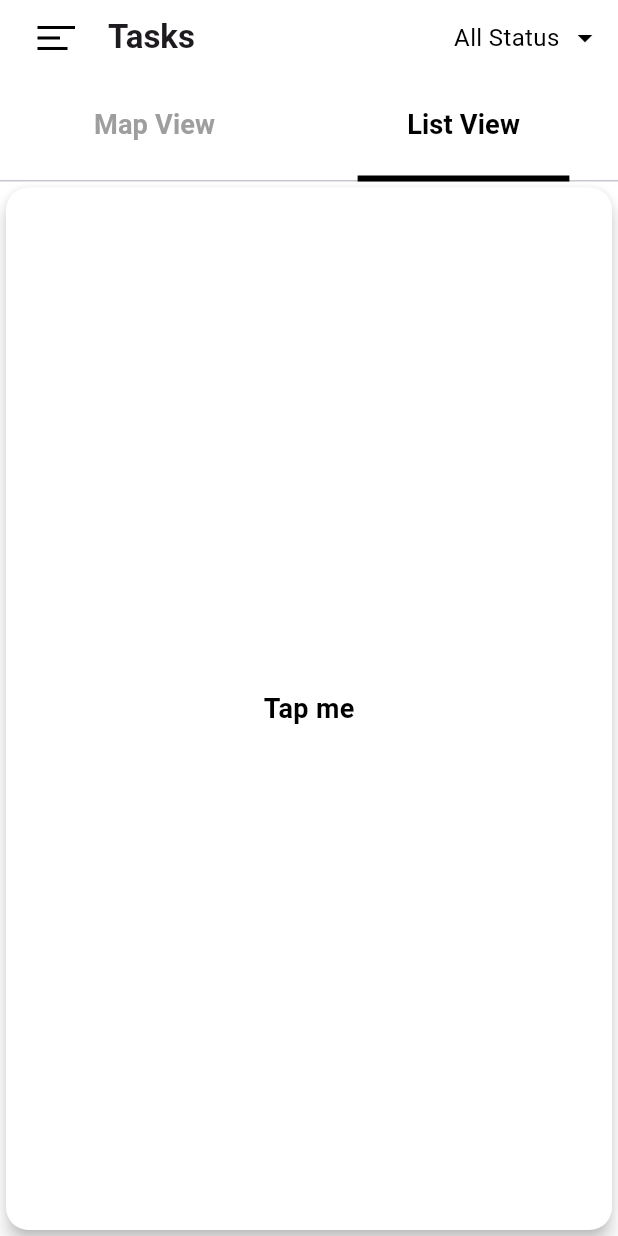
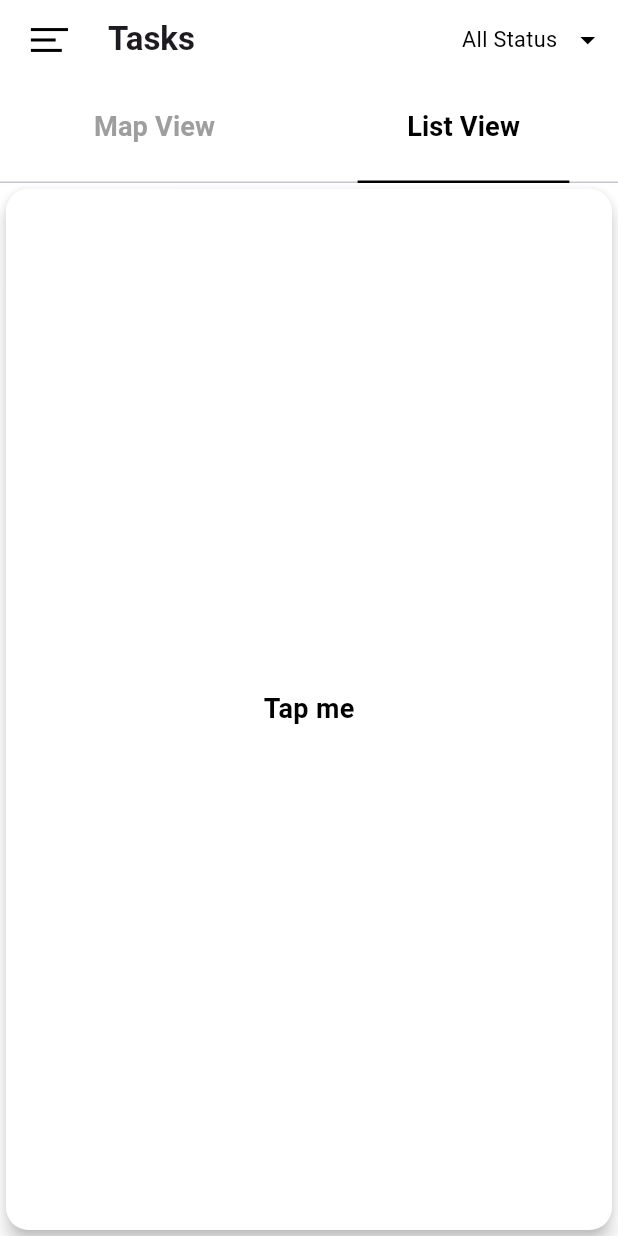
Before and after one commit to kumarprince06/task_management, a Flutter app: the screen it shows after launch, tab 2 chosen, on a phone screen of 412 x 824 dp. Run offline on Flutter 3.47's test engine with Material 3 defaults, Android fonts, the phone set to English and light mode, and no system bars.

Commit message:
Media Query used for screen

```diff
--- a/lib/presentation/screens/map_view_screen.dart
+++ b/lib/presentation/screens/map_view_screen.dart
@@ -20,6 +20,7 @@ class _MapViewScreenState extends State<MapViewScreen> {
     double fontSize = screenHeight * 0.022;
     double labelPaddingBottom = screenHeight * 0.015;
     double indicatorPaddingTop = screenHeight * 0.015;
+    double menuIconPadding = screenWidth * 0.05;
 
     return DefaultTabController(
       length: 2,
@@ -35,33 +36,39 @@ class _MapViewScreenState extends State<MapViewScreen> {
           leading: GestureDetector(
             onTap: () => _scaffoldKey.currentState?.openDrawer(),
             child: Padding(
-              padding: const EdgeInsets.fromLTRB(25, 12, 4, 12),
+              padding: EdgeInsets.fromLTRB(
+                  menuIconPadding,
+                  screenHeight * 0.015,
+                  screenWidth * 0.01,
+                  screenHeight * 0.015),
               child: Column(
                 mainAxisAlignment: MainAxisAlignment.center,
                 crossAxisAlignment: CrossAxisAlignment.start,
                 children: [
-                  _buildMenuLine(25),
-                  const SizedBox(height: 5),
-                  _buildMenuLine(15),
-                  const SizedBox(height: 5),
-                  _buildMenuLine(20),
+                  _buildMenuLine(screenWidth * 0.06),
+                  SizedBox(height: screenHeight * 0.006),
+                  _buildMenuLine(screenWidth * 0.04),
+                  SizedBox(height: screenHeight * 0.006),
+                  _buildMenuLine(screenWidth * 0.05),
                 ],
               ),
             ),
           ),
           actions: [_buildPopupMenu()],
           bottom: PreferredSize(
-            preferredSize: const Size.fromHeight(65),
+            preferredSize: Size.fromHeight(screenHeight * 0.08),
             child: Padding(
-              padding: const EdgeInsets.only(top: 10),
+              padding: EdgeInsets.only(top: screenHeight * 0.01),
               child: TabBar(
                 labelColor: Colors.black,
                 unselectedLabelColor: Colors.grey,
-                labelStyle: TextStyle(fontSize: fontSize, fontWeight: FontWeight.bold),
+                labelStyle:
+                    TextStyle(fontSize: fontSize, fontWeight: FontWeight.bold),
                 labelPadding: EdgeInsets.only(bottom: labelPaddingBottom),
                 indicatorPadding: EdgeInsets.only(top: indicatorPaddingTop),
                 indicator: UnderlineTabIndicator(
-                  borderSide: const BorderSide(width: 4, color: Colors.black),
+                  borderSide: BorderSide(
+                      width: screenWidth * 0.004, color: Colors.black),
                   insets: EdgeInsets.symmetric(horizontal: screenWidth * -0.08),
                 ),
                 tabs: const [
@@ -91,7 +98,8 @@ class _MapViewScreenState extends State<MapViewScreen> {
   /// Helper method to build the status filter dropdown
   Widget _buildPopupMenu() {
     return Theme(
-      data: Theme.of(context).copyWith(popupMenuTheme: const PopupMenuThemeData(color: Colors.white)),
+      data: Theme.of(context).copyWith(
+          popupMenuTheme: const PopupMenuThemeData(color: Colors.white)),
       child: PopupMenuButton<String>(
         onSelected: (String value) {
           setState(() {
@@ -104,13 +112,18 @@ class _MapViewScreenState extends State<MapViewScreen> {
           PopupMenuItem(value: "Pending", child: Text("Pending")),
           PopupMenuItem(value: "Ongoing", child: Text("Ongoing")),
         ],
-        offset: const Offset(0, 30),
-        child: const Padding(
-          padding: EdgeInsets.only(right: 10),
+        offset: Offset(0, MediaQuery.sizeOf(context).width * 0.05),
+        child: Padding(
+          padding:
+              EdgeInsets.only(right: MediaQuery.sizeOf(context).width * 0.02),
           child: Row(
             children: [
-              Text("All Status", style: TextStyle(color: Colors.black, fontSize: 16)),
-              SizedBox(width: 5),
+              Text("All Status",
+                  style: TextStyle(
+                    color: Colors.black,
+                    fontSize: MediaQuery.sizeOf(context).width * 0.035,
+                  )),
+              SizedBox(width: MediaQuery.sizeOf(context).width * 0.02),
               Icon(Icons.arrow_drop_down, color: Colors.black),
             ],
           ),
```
________________
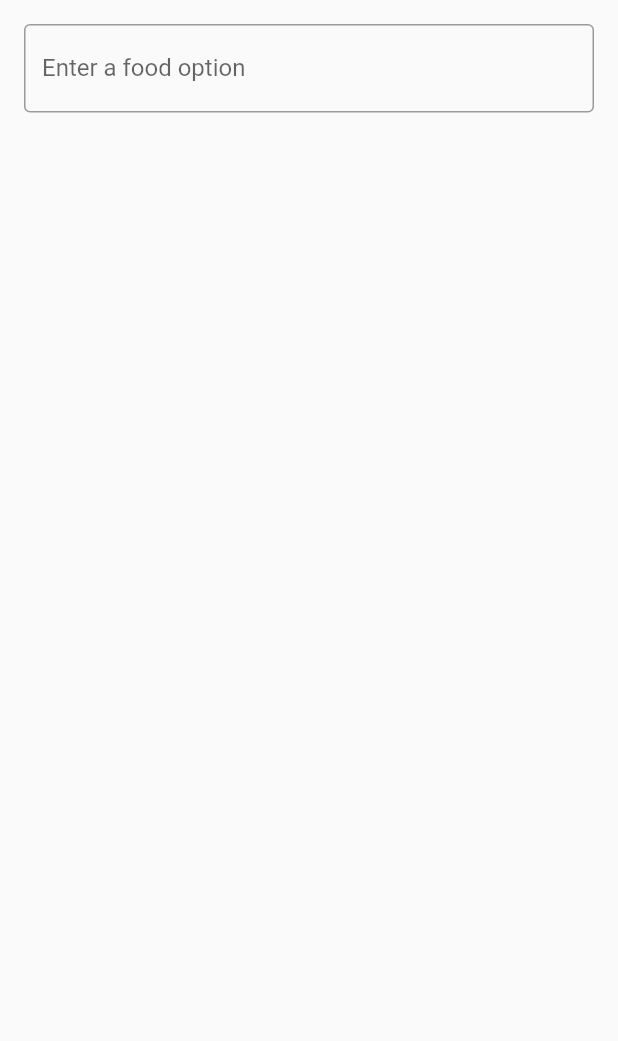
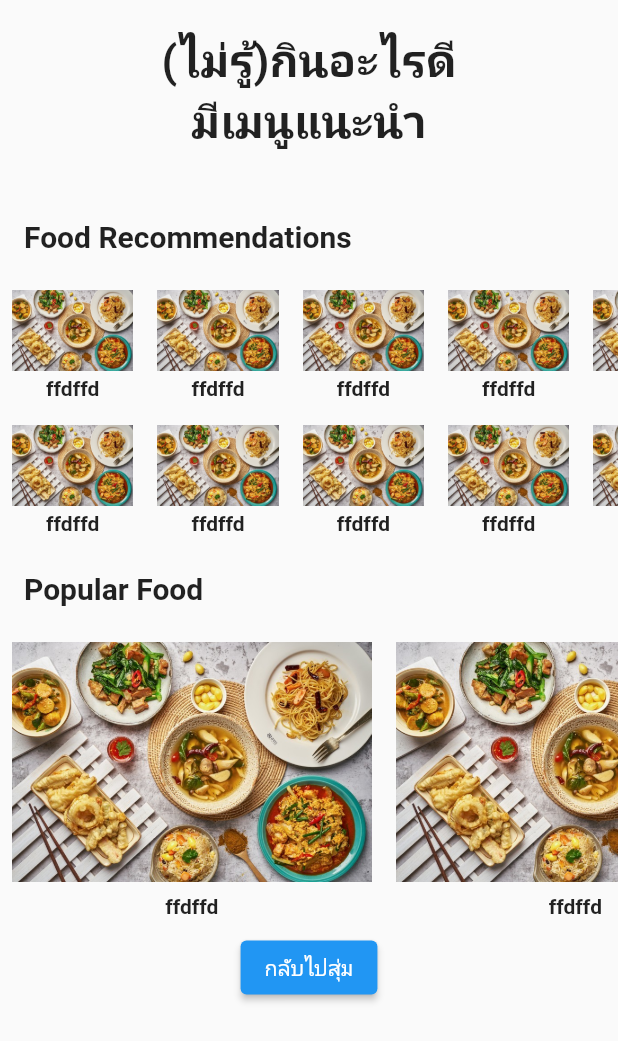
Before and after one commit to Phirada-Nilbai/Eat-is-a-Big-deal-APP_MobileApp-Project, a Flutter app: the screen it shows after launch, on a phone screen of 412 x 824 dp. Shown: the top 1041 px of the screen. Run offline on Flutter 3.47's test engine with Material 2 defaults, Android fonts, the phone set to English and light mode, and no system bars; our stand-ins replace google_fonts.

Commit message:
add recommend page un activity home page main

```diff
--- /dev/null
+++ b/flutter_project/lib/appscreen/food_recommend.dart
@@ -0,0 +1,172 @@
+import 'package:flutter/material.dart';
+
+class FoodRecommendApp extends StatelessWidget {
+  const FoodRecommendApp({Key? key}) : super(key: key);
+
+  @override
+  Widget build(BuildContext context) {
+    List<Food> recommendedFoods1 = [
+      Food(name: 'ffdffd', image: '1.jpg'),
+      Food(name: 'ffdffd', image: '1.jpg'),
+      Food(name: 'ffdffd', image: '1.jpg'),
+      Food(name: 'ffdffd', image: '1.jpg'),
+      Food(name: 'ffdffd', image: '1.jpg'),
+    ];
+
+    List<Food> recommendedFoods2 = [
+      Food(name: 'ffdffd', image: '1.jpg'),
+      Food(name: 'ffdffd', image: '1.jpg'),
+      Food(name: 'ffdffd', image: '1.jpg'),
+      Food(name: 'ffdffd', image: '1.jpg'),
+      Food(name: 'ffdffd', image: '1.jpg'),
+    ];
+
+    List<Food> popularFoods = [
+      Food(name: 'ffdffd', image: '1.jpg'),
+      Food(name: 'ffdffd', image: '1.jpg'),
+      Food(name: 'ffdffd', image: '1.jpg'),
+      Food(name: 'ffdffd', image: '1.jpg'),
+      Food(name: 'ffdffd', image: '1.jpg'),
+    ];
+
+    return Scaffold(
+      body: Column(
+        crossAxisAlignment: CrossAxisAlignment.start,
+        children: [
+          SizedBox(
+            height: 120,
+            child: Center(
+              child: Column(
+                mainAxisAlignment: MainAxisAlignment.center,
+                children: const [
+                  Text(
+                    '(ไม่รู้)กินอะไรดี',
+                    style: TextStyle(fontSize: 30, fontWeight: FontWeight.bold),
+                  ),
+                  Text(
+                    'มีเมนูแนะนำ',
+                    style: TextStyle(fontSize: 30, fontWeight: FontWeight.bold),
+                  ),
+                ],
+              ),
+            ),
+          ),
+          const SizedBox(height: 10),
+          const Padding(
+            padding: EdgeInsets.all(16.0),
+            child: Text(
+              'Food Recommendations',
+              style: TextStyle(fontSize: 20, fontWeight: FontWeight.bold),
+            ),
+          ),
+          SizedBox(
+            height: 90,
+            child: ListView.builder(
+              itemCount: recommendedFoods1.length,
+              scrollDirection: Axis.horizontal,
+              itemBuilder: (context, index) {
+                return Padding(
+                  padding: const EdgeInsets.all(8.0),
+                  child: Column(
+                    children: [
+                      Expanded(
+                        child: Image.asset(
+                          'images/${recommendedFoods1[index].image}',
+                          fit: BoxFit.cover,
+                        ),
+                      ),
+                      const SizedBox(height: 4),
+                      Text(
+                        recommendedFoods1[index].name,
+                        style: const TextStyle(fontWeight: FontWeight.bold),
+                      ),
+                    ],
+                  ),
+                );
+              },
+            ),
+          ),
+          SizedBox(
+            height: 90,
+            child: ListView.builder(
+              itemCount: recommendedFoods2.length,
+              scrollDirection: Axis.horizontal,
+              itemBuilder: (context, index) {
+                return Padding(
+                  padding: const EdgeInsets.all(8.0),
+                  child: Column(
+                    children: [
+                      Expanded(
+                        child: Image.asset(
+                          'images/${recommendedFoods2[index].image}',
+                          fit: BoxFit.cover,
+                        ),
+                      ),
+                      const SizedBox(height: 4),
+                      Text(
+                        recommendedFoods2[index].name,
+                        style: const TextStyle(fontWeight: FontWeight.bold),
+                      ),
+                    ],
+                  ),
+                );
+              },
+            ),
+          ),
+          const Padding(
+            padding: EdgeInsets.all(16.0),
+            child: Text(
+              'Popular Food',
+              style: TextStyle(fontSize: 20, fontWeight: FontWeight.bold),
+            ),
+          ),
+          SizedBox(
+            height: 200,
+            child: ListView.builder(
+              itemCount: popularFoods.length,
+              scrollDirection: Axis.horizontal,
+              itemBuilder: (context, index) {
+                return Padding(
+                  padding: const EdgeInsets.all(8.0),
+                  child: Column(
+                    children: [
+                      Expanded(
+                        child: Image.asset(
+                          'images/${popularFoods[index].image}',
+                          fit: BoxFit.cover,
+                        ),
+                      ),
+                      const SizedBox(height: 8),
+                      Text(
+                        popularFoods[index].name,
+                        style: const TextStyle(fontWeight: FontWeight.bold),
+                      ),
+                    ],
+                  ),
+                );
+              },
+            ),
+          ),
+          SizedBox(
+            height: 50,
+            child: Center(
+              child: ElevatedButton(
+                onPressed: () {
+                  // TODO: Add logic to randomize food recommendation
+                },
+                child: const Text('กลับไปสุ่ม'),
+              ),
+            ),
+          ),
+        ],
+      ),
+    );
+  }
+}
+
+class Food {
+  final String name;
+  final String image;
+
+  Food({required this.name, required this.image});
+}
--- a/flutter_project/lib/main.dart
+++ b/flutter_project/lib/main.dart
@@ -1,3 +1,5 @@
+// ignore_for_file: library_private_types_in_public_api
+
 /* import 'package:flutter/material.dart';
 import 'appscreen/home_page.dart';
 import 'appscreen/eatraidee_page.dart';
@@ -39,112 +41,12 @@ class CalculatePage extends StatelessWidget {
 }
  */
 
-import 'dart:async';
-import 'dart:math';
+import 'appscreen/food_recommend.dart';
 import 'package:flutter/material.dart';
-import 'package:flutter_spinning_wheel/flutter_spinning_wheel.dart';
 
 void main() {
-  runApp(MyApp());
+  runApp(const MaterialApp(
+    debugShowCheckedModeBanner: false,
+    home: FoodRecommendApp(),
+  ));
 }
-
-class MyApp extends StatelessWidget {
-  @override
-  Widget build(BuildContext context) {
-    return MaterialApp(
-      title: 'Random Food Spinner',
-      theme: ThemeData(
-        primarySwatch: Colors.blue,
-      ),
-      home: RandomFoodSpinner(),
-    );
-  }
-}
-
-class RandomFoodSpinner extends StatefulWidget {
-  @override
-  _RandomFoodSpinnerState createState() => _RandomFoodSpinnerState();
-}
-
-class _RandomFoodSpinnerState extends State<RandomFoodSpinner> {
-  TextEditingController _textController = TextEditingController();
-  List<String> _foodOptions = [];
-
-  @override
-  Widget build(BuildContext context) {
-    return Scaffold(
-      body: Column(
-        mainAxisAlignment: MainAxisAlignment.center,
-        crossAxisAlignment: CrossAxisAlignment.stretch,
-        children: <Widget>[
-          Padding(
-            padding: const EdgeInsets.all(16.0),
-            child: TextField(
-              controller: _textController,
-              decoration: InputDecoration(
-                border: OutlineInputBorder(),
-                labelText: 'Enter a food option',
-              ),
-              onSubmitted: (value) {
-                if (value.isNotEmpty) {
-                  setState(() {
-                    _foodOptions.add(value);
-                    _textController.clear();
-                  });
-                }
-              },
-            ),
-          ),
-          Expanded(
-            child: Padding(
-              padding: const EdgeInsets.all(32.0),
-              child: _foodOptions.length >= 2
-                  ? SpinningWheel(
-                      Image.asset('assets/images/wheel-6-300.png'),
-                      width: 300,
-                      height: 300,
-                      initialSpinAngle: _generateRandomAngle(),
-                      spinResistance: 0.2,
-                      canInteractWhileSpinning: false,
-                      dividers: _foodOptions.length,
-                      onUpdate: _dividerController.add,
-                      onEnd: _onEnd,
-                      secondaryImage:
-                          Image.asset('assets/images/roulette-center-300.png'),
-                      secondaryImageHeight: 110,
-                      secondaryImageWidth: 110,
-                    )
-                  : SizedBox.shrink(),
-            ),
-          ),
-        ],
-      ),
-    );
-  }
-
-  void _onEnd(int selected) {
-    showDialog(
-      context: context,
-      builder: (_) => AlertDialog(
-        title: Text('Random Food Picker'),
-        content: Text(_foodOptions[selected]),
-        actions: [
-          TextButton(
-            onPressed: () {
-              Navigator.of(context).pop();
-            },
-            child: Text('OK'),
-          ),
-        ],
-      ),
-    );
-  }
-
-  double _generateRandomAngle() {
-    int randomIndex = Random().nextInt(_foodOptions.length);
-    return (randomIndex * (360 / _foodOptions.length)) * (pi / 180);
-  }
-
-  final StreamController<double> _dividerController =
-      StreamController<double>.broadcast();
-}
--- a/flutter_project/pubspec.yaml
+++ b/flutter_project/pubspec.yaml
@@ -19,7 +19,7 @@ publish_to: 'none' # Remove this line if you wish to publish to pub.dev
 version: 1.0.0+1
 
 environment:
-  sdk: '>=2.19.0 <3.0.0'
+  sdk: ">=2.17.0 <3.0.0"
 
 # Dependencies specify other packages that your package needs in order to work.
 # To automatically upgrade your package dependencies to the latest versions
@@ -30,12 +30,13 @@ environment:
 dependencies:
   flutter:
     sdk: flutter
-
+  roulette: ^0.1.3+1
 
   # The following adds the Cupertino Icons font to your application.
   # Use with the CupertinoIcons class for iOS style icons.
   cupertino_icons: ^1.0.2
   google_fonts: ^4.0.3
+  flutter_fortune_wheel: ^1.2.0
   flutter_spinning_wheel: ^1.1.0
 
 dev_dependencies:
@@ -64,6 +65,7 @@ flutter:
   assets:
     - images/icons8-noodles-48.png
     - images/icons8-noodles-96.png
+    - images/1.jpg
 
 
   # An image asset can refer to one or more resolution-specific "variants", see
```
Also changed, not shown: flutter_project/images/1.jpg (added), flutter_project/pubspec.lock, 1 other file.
________________
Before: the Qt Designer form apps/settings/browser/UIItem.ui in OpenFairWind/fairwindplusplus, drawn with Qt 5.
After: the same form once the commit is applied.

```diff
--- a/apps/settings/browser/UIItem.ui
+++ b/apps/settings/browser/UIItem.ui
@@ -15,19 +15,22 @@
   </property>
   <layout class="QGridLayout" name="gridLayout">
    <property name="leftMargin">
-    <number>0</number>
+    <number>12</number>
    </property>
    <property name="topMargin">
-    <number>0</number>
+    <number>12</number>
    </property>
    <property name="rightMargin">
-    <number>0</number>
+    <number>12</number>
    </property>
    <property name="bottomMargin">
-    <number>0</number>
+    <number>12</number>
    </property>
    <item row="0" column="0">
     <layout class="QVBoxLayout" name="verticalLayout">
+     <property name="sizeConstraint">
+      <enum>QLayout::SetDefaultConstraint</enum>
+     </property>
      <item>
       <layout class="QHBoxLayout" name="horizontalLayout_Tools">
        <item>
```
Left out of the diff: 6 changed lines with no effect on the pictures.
________________
Please state how many lines in the records contain the word "length", and give only that number.

8